Finally, we must also foster a deeper understanding of America's core institutions and values. Successfully educating our young people about our country, its governmental institutions and values — what is sometimes called "civics" — is crucial to our coherence as a population and for informed citizenry.

A year ago, we brought together leaders in education, politics, business, academia and the armed forces and diplomatic communities to assess the nation's educational challenges in the context of national security. We believe education is posing direct threats to our nation: to economic growth, to intellectual property and competitiveness, to the protection of U.S. physical safety and to U.S. global awareness, unity and cohesion.

Based on our consultations with these leaders, we offer three recommendations that build upon our core American strengths and the work already under way in schools, districts and states across the nation. America must compete successfully globally, but reform must have a distinctly American character, tapping our creativity, capacity for innovation and the power of competition. Our recommendations are as follows:

• Implement educational expectations and assessments in subjects vital to protecting national security. States should expand the Common Core State Standards and implement assessments that more meaningfully measure student achievement. Children in every state must have strong foundations in science, technology, and foreign language, and skills like creative thinking and problem solving if they are to be competitive nationally and globally.
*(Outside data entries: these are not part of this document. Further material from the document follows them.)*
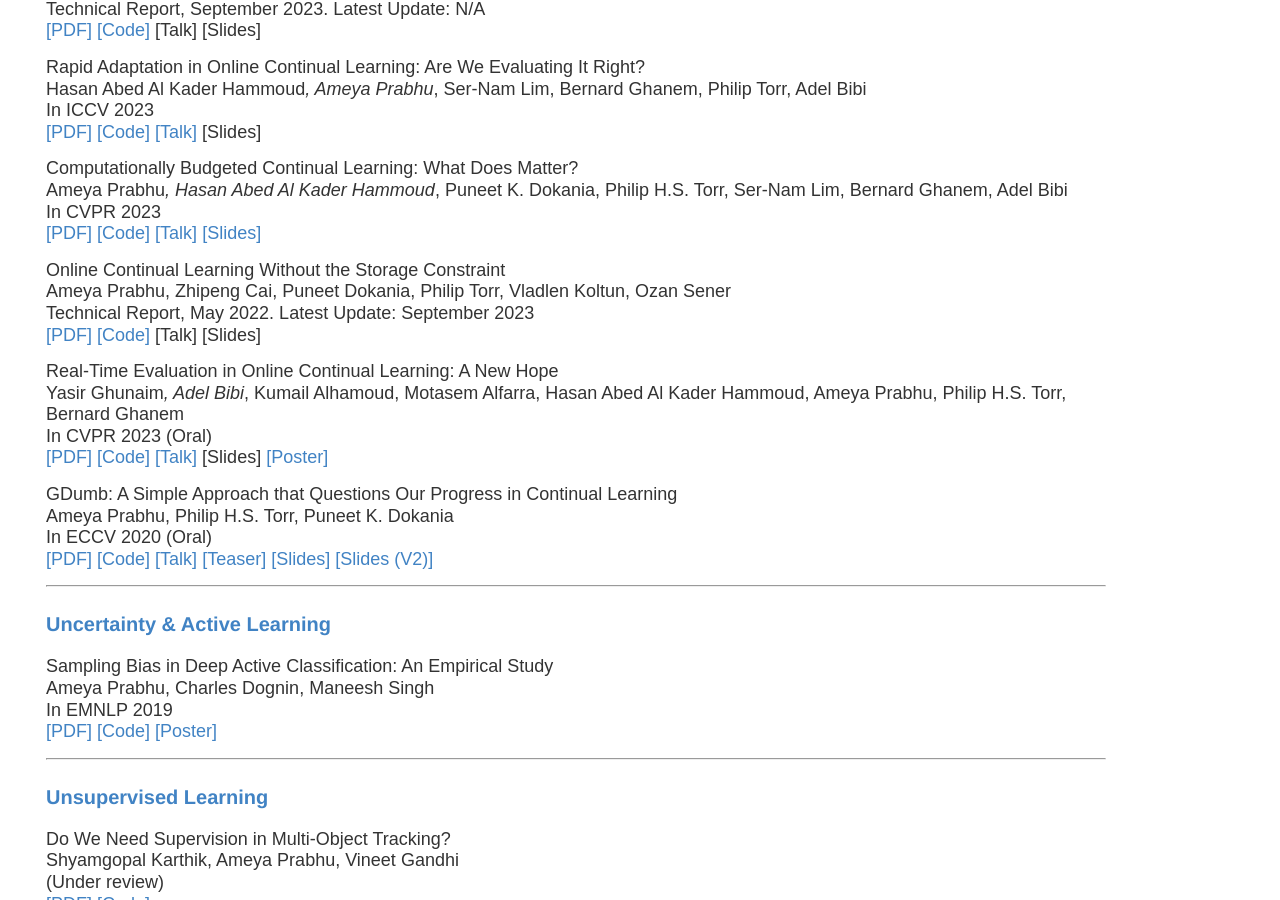
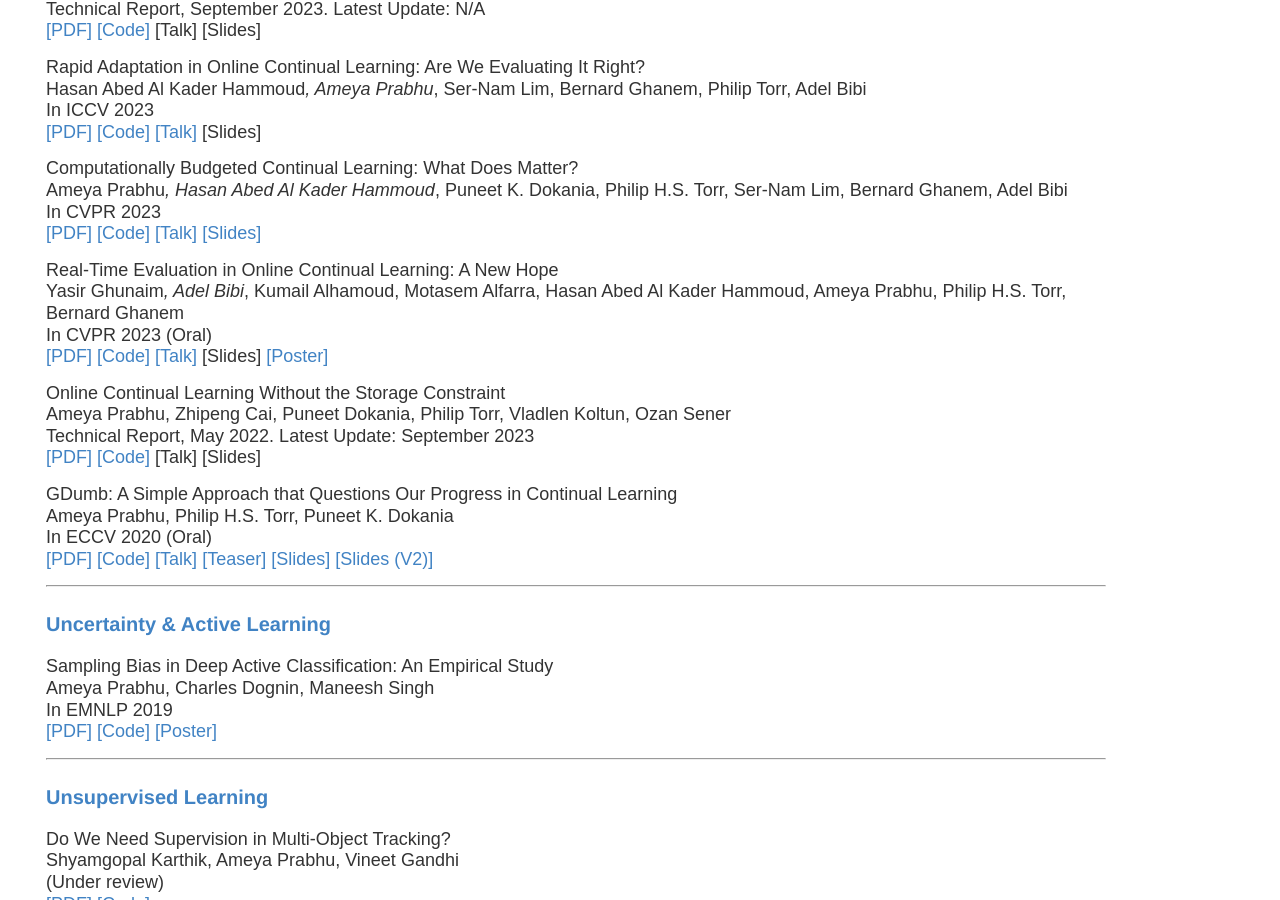
Before and after one commit to drimpossible/drimpossible.github.io, a Jekyll site: the page built from publications/index.md, in a window 1280 px wide and 900 px high, scrolled down 305 px. Built offline with Jekyll 4.4.1, drawn with Linux system fonts in a browser that asks for light colours.

```diff
--- a/publications/index.md
+++ b/publications/index.md
@@ -21,9 +21,9 @@ Philip Torr, Adel Bibi<br/> In ICCV 2023 <br/> [\[PDF\]](https://github.com/drim
 Computationally Budgeted Continual Learning: What Does Matter?<br/>Ameya Prabhu*, Hasan Abed Al Kader Hammoud*, Puneet K. Dokania, Philip H.S. Torr, Ser-Nam Lim, Bernard Ghanem,
  Adel Bibi<br/> In CVPR 2023 <br/> [\[PDF\]](https://github.com/drimpossible/drimpossible.github.io/blob/41f547b991fc99d1f733df8ab8528aa552b74a1f/documents/BudgetCL.pdf) [\[Code\]](https://github.com/drimpossible/BudgetCL) [\[Talk\]](https://www.youtube.com/watch?v=V-mxeWZjCUo) [\[Slides\]]()
 
+Real-Time Evaluation in Online Continual Learning: A New Hope<br/>Yasir Ghunaim*, Adel Bibi*, Kumail Alhamoud, Motasem Alfarra, Hasan Abed Al Kader Hammoud, Ameya Prabhu, Philip H.S. Torr, Bernard Ghanem<br/> In CVPR 2023 (Oral) <br/> [\[PDF\]](https://github.com/drimpossible/drimpossible.github.io/blob/41f547b991fc99d1f733df8ab8528aa552b74a1f/documents/RealOCL.pdf) [\[Code\]](https://github.com/Yasir-Ghunaim/RealtimeOCL) [\[Talk\]](https://www.youtube.com/watch?v=3nmRtFkF5fw&ab_channel=IVULKAUST) \[Slides\] [\[Poster\]](https://drive.google.com/file/d/1s-QxuqaPgL_eMwfv4hf9DkjKYWL4sOjv/view?usp=share_link)
+
 Online Continual Learning Without the Storage Constraint<br/>Ameya Prabhu, Zhipeng Cai, Puneet Dokania, Philip Torr, Vladlen Koltun, Ozan Sener<br/> Technical Report, May 2022. Latest Update: September 2023 <br/> [\[PDF\]](https://github.com/drimpossible/drimpossible.github.io/blob/41f547b991fc99d1f733df8ab8528aa552b74a1f/documents/ACM.pdf) [\[Code\]](https://github.com/drimpossible/ACM) \[Talk\] \[Slides\]
-
-Real-Time Evaluation in Online Continual Learning: A New Hope<br/>Yasir Ghunaim*, Adel Bibi*, Kumail Alhamoud, Motasem Alfarra, Hasan Abed Al Kader Hammoud, Ameya Prabhu, Philip H.S. Torr, Bernard Ghanem<br/> In CVPR 2023 (Oral) <br/> [\[PDF\]](https://github.com/drimpossible/drimpossible.github.io/blob/41f547b991fc99d1f733df8ab8528aa552b74a1f/documents/RealOCL.pdf) [\[Code\]](https://github.com/Yasir-Ghunaim/RealtimeOCL) [\[Talk\]](https://www.youtube.com/watch?v=3nmRtFkF5fw&ab_channel=IVULKAUST) \[Slides\] [\[Poster\]](https://drive.google.com/file/d/1s-QxuqaPgL_eMwfv4hf9DkjKYWL4sOjv/view?usp=share_link)
 
 GDumb: A Simple Approach that Questions Our Progress in Continual Learning<br/>Ameya Prabhu, Philip H.S. Torr, Puneet K. Dokania<br/> In ECCV 2020 (Oral) <br/> [\[PDF\]](https://www.robots.ox.ac.uk/~tvg/publications/2020/gdumb.pdf) [\[Code\]](https://github.com/drimpossible/GDumb) [\[Talk\]](https://www.youtube.com/watch?v=iHCy_9guZMI) [\[Teaser\]](https://www.youtube.com/watch?v=F37GNpRLUrM) [\[Slides\]](https://github.com/drimpossible/drimpossible.github.io/blob/master/documents/gdumb_slides.pdf) [\[Slides (V2)\]](https://github.com/drimpossible/drimpossible.github.io/blob/master/documents/gdumb_slides_improved.pdf)
 
```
• Make structural changes to provide all students with meaningful choices. States and school districts should give parents a much wider range of educational options so children are not trapped in failing schools. Choice is especially important for poor parents who are more likely to live in districts with underperforming schools; mobility gives these children vital options. Enhanced choice and competition among schools, in an environment of equitable resource allocation, will fuel the innovation necessary to transform results.
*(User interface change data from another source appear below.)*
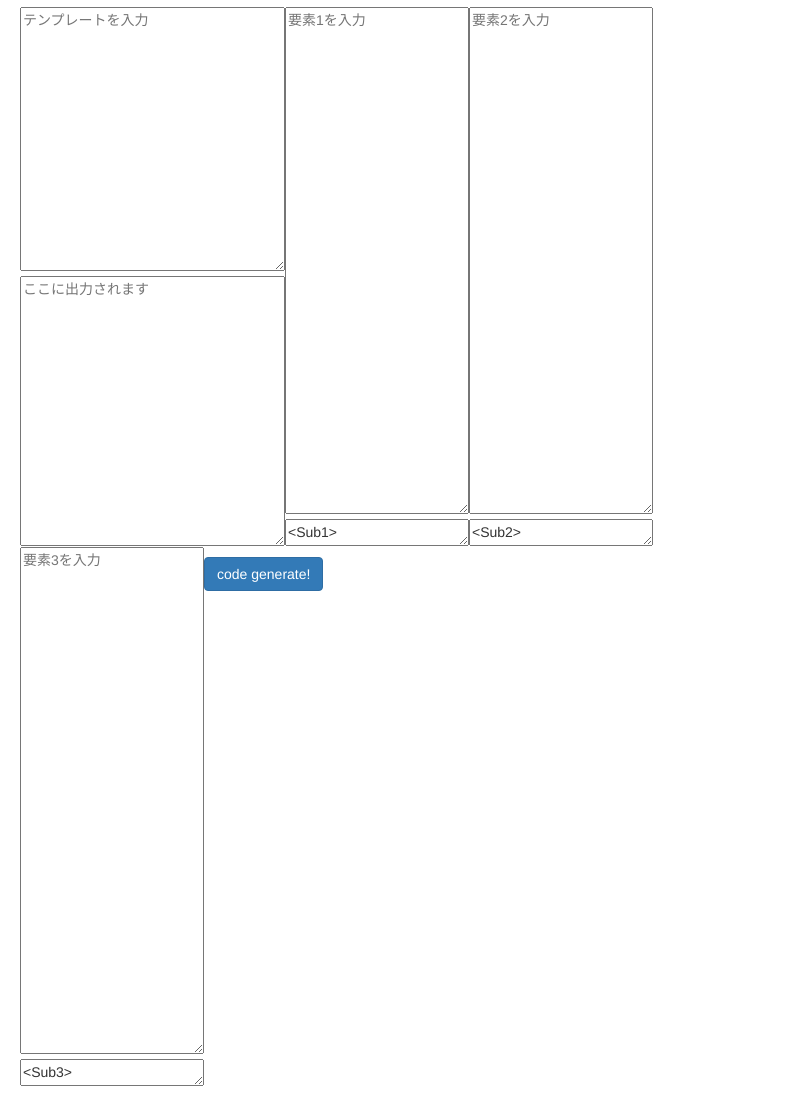
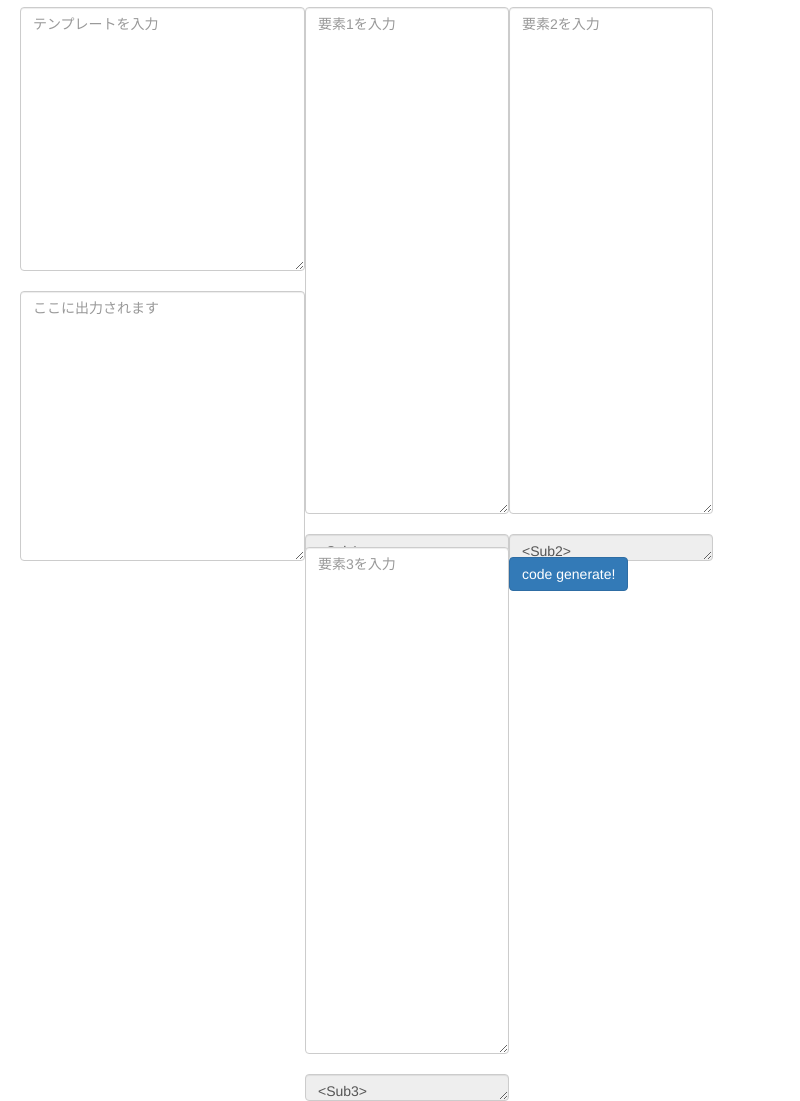
Before and after one commit to ampcpmgp/code-gene, an Electron app: page index.html in a window 800 px wide. Shown: the part 33-1134 px from the top of the page. Drawn offline with nearby package versions, Linux system fonts and the light colour scheme.

Commit message:
Modify Bootstrap対応

```diff
--- a/index.html
+++ b/index.html
@@ -14,26 +14,26 @@
   <h4>code generator</h4>
   <form id="generate-form">
     <div class="main-area">
-      <div class='inout-area' style="float:left; height:540px;">
-        <textarea id="template-input" placeholder="テンプレートを入力" cols="30" style="height:49%;"></textarea>
+      <div class='form-group inout-area' style="float:left; height:540px;">
+        <textarea class="form-control" id="template-input" placeholder="テンプレートを入力" cols="30" style="height:49%;"></textarea>
         <br />
-        <textarea id="generated-code" placeholder="ここに出力されます" cols="30" style="height:50%;"></textarea>
+        <textarea class="form-control" id="generated-code" placeholder="ここに出力されます" cols="30" style="height:50%;"></textarea>
       </div>
       <div class='element-area' style="height:540px;">
         <div style="float:left; height:100%">
-            <textarea id="element-1" placeholder="要素1を入力" cols="20" style="height:94%;"></textarea>
+            <textarea class="form-control" id="element-1" placeholder="要素1を入力" cols="20" style="height:94%;"></textarea>
             <br/>
-            <textarea cols="20" style="height:5%;"><Sub1></textarea>
+            <textarea class="form-control" cols="20" style="height:5%;" readonly><Sub1></textarea>
         </div>
         <div style="float:left; height:100%">
-            <textarea id="element-2" placeholder="要素2を入力" cols="20" style="height:94%;"></textarea>
+            <textarea class="form-control" id="element-2" placeholder="要素2を入力" cols="20" style="height:94%;"></textarea>
             <br/>
-            <textarea cols="20" style="height:5%;"><Sub2></textarea>
+            <textarea class="form-control" cols="20" style="height:5%;" readonly><Sub2></textarea>
         </div>
         <div style="float:left; height:100%">
-            <textarea id="element-3" placeholder="要素3を入力" cols="20" style="height:94%;"></textarea>
+            <textarea class="form-control" id="element-3" placeholder="要素3を入力" cols="20" style="height:94%;"></textarea>
             <br/>
-            <textarea cols="20" style="height:5%;"><Sub3></textarea>
+            <textarea class="form-control" cols="20" style="height:5%;" readonly><Sub3></textarea>
         </div>
       </div>
     </div>
```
• Launch a "national security readiness audit" to hold schools and policymakers accountable for results and to raise public awareness. We need a stronger and more coordinated effort to assess school-level information — from basic educational outcomes, like the proportion of students passing courses and graduating from high school to specific national security-related skills, such as mastering foreign languages and computer skills.

America's greatest strengths stem from the freedom to innovate, create, compete and succeed. Without a wide base of educated and capable citizens, our strengths will fade, and the United States will lose its capacity to lead in the international community.

We embarked on this project because we believe the crucial question for our generation is whether, on our watch, the American dream becomes the American memory.

We hope and believe that if the country refocuses and reprioritizes, the American dream can be sustained for future generations.